- WHAT TO PRODUCE
Output each line of the listing that follows, with every character kept as it is.

- DATA TO EXAMINE
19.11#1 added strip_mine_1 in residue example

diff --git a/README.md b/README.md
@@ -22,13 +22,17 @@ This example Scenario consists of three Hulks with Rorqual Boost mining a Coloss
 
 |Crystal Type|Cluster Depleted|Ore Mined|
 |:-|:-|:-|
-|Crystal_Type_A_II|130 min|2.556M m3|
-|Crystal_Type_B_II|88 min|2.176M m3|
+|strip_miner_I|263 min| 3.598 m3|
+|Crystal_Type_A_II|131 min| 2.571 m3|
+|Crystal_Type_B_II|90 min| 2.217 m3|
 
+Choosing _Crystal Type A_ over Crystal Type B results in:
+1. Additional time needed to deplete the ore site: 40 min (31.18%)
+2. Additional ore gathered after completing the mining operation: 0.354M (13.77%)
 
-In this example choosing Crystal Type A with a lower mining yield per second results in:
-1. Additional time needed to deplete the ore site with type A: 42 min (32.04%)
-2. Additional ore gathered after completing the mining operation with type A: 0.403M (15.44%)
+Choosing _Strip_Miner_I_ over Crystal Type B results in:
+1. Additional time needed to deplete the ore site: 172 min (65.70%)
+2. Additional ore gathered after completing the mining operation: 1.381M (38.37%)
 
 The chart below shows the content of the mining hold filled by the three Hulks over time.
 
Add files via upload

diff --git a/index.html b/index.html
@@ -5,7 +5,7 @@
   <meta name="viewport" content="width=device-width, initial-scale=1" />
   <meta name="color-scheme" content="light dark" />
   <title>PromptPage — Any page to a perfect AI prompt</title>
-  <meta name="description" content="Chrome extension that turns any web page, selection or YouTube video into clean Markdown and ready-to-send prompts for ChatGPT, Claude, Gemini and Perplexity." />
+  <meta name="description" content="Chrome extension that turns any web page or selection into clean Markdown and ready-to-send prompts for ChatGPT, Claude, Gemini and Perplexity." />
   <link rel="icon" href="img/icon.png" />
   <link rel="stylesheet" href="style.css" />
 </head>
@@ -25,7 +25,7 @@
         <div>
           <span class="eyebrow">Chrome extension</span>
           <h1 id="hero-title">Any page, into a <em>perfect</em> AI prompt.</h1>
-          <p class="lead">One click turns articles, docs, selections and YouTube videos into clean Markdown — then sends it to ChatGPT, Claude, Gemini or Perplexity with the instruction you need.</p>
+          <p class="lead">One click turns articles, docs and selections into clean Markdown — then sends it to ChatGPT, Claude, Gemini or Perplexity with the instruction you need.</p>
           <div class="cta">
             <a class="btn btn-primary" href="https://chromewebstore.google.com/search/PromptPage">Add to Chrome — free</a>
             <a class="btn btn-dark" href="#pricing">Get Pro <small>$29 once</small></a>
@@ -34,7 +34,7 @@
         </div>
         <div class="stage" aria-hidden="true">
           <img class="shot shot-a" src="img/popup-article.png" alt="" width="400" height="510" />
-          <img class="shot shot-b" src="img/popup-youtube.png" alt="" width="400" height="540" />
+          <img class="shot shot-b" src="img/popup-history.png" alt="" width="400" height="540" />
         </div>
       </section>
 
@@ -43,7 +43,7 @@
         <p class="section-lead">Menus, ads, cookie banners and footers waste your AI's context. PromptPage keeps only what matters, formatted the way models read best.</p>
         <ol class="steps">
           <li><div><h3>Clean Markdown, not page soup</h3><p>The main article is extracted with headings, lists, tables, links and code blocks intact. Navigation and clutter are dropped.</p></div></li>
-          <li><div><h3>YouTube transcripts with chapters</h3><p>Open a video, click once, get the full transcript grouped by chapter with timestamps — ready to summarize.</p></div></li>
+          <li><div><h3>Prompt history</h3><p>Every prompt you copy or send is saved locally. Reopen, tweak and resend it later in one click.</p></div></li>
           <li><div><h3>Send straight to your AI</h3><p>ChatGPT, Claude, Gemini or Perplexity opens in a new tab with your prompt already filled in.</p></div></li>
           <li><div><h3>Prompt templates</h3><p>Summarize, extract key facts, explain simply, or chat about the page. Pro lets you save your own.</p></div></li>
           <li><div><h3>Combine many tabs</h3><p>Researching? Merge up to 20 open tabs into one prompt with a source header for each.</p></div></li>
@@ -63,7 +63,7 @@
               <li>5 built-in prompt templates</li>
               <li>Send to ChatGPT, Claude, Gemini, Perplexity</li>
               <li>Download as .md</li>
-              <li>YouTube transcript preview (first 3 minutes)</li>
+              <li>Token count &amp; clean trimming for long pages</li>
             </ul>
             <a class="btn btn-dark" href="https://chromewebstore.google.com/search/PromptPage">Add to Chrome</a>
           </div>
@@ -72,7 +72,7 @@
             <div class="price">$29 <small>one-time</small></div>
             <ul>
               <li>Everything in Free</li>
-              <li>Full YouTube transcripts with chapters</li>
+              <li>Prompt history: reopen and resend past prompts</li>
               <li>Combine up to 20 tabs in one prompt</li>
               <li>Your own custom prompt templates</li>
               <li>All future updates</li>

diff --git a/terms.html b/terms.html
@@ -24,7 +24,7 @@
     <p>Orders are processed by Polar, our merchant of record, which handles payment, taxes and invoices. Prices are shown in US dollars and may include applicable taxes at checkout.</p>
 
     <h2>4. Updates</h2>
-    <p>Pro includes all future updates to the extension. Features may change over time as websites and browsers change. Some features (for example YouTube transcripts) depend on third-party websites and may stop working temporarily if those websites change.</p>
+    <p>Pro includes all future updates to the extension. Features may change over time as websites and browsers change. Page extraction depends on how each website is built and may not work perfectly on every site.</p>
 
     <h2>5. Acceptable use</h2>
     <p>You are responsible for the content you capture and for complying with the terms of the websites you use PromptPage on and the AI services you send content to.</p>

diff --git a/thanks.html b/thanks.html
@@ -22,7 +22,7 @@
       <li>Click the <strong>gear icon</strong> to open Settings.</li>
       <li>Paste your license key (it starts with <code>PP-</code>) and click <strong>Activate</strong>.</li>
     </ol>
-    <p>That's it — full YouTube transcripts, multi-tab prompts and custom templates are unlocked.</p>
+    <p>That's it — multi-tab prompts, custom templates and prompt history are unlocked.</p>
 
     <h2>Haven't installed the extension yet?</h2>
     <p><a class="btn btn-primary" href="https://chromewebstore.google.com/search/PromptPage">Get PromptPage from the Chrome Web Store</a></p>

- EXPECTED ANSWER
19.11#1 added strip_mine_1 in residue example

diff --git a/README.md b/README.md
@@ -22,13 +22,17 @@ This example Scenario consists of three Hulks with Rorqual Boost mining a Coloss
 
 |Crystal Type|Cluster Depleted|Ore Mined|
 |:-|:-|:-|
-|Crystal_Type_A_II|130 min|2.556M m3|
-|Crystal_Type_B_II|88 min|2.176M m3|
+|strip_miner_I|263 min| 3.598 m3|
+|Crystal_Type_A_II|131 min| 2.571 m3|
+|Crystal_Type_B_II|90 min| 2.217 m3|
 
+Choosing _Crystal Type A_ over Crystal Type B results in:
+1. Additional time needed to deplete the ore site: 40 min (31.18%)
+2. Additional ore gathered after completing the mining operation: 0.354M (13.77%)
 
-In this example choosing Crystal Type A with a lower mining yield per second results in:
-1. Additional time needed to deplete the ore site with type A: 42 min (32.04%)
-2. Additional ore gathered after completing the mining operation with type A: 0.403M (15.44%)
+Choosing _Strip_Miner_I_ over Crystal Type B results in:
+1. Additional time needed to deplete the ore site: 172 min (65.70%)
+2. Additional ore gathered after completing the mining operation: 1.381M (38.37%)
 
 The chart below shows the content of the mining hold filled by the three Hulks over time.
 
Add files via upload

diff --git a/index.html b/index.html
@@ -5,7 +5,7 @@
   <meta name="viewport" content="width=device-width, initial-scale=1" />
   <meta name="color-scheme" content="light dark" />
   <title>PromptPage — Any page to a perfect AI prompt</title>
-  <meta name="description" content="Chrome extension that turns any web page, selection or YouTube video into clean Markdown and ready-to-send prompts for ChatGPT, Claude, Gemini and Perplexity." />
+  <meta name="description" content="Chrome extension that turns any web page or selection into clean Markdown and ready-to-send prompts for ChatGPT, Claude, Gemini and Perplexity." />
   <link rel="icon" href="img/icon.png" />
   <link rel="stylesheet" href="style.css" />
 </head>
@@ -25,7 +25,7 @@
         <div>
           <span class="eyebrow">Chrome extension</span>
           <h1 id="hero-title">Any page, into a <em>perfect</em> AI prompt.</h1>
-          <p class="lead">One click turns articles, docs, selections and YouTube videos into clean Markdown — then sends it to ChatGPT, Claude, Gemini or Perplexity with the instruction you need.</p>
+          <p class="lead">One click turns articles, docs and selections into clean Markdown — then sends it to ChatGPT, Claude, Gemini or Perplexity with the instruction you need.</p>
           <div class="cta">
             <a class="btn btn-primary" href="https://chromewebstore.google.com/search/PromptPage">Add to Chrome — free</a>
             <a class="btn btn-dark" href="#pricing">Get Pro <small>$29 once</small></a>
@@ -34,7 +34,7 @@
         </div>
         <div class="stage" aria-hidden="true">
           <img class="shot shot-a" src="img/popup-article.png" alt="" width="400" height="510" />
-          <img class="shot shot-b" src="img/popup-youtube.png" alt="" width="400" height="540" />
+          <img class="shot shot-b" src="img/popup-history.png" alt="" width="400" height="540" />
         </div>
       </section>
 
@@ -43,7 +43,7 @@
         <p class="section-lead">Menus, ads, cookie banners and footers waste your AI's context. PromptPage keeps only what matters, formatted the way models read best.</p>
         <ol class="steps">
           <li><div><h3>Clean Markdown, not page soup</h3><p>The main article is extracted with headings, lists, tables, links and code blocks intact. Navigation and clutter are dropped.</p></div></li>
-          <li><div><h3>YouTube transcripts with chapters</h3><p>Open a video, click once, get the full transcript grouped by chapter with timestamps — ready to summarize.</p></div></li>
+          <li><div><h3>Prompt history</h3><p>Every prompt you copy or send is saved locally. Reopen, tweak and resend it later in one click.</p></div></li>
           <li><div><h3>Send straight to your AI</h3><p>ChatGPT, Claude, Gemini or Perplexity opens in a new tab with your prompt already filled in.</p></div></li>
           <li><div><h3>Prompt templates</h3><p>Summarize, extract key facts, explain simply, or chat about the page. Pro lets you save your own.</p></div></li>
           <li><div><h3>Combine many tabs</h3><p>Researching? Merge up to 20 open tabs into one prompt with a source header for each.</p></div></li>
@@ -63,7 +63,7 @@
               <li>5 built-in prompt templates</li>
               <li>Send to ChatGPT, Claude, Gemini, Perplexity</li>
               <li>Download as .md</li>
-              <li>YouTube transcript preview (first 3 minutes)</li>
+              <li>Token count &amp; clean trimming for long pages</li>
             </ul>
             <a class="btn btn-dark" href="https://chromewebstore.google.com/search/PromptPage">Add to Chrome</a>
           </div>
@@ -72,7 +72,7 @@
             <div class="price">$29 <small>one-time</small></div>
             <ul>
               <li>Everything in Free</li>
-              <li>Full YouTube transcripts with chapters</li>
+              <li>Prompt history: reopen and resend past prompts</li>
               <li>Combine up to 20 tabs in one prompt</li>
               <li>Your own custom prompt templates</li>
               <li>All future updates</li>

diff --git a/terms.html b/terms.html
@@ -24,7 +24,7 @@
     <p>Orders are processed by Polar, our merchant of record, which handles payment, taxes and invoices. Prices are shown in US dollars and may include applicable taxes at checkout.</p>
 
     <h2>4. Updates</h2>
-    <p>Pro includes all future updates to the extension. Features may change over time as websites and browsers change. Some features (for example YouTube transcripts) depend on third-party websites and may stop working temporarily if those websites change.</p>
+    <p>Pro includes all future updates to the extension. Features may change over time as websites and browsers change. Page extraction depends on how each website is built and may not work perfectly on every site.</p>
 
     <h2>5. Acceptable use</h2>
     <p>You are responsible for the content you capture and for complying with the terms of the websites you use PromptPage on and the AI services you send content to.</p>

diff --git a/thanks.html b/thanks.html
@@ -22,7 +22,7 @@
       <li>Click the <strong>gear icon</strong> to open Settings.</li>
       <li>Paste your license key (it starts with <code>PP-</code>) and click <strong>Activate</strong>.</li>
     </ol>
-    <p>That's it — full YouTube transcripts, multi-tab prompts and custom templates are unlocked.</p>
+    <p>That's it — multi-tab prompts, custom templates and prompt history are unlocked.</p>
 
     <h2>Haven't installed the extension yet?</h2>
     <p><a class="btn btn-primary" href="https://chromewebstore.google.com/search/PromptPage">Get PromptPage from the Chrome Web Store</a></p>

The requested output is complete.